▶ ACTIVITY:
Return each line of the listing that contains the string "beltColour".

• • •

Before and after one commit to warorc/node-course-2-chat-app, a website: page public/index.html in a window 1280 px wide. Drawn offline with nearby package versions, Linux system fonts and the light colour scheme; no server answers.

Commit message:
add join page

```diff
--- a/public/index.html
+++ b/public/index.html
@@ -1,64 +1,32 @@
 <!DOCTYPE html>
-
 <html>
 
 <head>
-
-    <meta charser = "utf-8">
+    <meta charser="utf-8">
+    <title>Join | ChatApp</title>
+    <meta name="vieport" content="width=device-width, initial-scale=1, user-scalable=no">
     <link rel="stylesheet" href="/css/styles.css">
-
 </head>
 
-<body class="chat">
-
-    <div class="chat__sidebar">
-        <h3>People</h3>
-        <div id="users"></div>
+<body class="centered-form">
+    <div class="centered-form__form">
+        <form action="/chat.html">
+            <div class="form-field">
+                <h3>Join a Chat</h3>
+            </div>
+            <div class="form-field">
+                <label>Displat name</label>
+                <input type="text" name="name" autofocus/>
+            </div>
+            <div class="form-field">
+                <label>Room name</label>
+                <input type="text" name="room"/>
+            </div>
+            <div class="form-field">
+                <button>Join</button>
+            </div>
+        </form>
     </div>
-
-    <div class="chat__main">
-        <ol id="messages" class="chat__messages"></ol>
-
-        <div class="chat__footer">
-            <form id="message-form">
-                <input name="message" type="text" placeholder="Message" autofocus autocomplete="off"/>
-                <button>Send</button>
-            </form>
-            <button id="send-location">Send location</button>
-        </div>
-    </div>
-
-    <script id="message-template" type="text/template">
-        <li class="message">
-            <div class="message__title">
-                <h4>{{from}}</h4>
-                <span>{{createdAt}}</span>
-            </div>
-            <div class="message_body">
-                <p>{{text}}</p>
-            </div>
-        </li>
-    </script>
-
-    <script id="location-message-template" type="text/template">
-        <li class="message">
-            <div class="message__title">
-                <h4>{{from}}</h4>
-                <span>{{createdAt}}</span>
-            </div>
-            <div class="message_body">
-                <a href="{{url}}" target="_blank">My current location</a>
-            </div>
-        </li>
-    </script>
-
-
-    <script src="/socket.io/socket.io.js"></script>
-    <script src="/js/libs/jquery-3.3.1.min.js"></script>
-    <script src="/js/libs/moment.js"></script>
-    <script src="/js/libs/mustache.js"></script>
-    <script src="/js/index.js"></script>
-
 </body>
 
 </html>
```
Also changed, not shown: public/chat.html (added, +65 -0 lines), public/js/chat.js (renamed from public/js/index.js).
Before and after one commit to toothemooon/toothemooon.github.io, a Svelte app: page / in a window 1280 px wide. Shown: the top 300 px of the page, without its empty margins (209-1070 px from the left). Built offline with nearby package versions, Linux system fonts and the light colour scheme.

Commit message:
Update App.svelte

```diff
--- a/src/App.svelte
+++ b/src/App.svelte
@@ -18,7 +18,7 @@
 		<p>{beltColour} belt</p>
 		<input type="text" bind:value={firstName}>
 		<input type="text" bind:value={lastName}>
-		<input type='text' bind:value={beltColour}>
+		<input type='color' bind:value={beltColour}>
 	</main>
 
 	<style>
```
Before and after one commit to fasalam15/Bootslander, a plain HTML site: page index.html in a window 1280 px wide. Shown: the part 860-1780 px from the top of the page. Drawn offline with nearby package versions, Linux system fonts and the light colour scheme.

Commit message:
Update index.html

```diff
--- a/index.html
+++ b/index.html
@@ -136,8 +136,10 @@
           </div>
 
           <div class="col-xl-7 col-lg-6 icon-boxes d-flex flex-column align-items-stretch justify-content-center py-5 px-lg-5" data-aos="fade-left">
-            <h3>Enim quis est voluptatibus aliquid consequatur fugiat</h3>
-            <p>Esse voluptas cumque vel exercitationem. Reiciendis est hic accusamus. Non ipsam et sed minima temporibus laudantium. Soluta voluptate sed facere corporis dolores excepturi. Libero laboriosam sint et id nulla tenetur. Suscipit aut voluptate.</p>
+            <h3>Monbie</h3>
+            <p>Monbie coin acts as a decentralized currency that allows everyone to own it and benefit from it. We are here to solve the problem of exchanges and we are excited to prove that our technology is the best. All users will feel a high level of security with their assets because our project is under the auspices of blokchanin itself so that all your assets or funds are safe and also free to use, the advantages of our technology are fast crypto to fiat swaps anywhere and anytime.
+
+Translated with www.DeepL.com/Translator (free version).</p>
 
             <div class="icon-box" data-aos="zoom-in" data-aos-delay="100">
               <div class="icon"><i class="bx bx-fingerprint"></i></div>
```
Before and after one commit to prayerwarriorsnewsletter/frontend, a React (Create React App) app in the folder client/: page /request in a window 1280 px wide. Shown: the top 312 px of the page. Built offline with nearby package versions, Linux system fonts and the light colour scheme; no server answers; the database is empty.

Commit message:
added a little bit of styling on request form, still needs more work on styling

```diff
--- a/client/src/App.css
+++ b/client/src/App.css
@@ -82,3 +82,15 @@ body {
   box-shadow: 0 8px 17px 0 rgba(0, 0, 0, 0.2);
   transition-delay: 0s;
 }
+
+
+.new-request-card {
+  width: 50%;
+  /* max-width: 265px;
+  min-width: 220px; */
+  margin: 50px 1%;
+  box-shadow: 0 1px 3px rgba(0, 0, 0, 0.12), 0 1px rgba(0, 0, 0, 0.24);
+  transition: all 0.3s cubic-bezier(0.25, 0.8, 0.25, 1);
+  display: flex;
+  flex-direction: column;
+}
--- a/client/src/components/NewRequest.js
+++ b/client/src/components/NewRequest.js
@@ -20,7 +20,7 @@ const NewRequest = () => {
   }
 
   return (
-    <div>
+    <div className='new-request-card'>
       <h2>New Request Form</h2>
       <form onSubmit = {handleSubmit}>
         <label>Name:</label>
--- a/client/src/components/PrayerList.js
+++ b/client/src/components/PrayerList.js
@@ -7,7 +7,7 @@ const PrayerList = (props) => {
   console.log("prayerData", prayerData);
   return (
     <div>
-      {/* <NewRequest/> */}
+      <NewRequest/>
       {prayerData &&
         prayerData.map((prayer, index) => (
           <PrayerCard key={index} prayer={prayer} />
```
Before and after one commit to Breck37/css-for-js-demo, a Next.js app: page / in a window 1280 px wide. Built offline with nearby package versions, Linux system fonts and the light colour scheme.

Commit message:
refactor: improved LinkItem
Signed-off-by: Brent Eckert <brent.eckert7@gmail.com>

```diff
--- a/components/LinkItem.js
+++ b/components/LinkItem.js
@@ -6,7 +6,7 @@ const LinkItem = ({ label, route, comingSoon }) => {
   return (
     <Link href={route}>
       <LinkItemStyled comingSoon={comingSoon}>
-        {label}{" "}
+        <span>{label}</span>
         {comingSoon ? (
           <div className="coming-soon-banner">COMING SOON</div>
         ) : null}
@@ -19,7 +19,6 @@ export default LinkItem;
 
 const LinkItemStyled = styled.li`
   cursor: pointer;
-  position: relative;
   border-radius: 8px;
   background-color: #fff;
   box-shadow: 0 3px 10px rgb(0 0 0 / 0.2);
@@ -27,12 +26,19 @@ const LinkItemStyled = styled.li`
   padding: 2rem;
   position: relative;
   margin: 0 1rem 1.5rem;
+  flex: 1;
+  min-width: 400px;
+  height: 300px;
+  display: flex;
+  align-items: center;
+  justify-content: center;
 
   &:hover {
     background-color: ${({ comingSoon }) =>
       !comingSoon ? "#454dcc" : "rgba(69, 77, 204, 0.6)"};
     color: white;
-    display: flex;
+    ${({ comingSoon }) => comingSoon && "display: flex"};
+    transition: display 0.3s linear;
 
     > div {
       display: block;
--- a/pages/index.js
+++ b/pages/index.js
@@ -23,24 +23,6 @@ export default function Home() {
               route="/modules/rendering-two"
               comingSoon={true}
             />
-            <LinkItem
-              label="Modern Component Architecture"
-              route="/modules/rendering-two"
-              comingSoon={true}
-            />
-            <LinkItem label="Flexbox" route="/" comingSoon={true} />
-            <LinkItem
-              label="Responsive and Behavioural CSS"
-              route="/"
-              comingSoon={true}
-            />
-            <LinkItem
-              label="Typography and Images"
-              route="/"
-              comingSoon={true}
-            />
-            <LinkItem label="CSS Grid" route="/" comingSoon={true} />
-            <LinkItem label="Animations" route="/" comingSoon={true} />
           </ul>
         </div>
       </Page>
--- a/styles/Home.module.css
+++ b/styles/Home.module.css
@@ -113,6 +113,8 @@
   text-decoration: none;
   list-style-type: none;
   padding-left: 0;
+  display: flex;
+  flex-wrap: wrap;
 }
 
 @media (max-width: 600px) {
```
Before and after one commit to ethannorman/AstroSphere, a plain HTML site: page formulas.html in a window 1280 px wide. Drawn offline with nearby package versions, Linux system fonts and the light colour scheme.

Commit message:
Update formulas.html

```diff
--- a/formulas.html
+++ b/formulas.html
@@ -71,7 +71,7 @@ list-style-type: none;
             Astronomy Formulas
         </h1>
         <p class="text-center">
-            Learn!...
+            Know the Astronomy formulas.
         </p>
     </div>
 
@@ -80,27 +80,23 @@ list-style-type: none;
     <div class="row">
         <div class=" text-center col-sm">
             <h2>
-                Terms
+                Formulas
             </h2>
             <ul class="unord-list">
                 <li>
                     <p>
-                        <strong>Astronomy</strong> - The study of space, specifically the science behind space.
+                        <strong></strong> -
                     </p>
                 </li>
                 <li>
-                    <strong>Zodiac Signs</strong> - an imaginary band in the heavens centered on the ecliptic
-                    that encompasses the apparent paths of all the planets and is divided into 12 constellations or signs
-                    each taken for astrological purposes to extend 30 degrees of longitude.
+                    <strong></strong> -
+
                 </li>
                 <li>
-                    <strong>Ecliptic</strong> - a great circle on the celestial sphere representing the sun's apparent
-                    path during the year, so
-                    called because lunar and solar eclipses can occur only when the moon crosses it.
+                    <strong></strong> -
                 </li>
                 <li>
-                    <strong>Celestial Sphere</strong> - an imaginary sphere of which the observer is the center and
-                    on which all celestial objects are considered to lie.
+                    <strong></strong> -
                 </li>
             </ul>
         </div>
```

• • •

▶ OUTPUT OF THE TASK:
 		<p>{beltColour} belt</p>
-		<input type='text' bind:value={beltColour}>
+		<input type='color' bind:value={beltColour}>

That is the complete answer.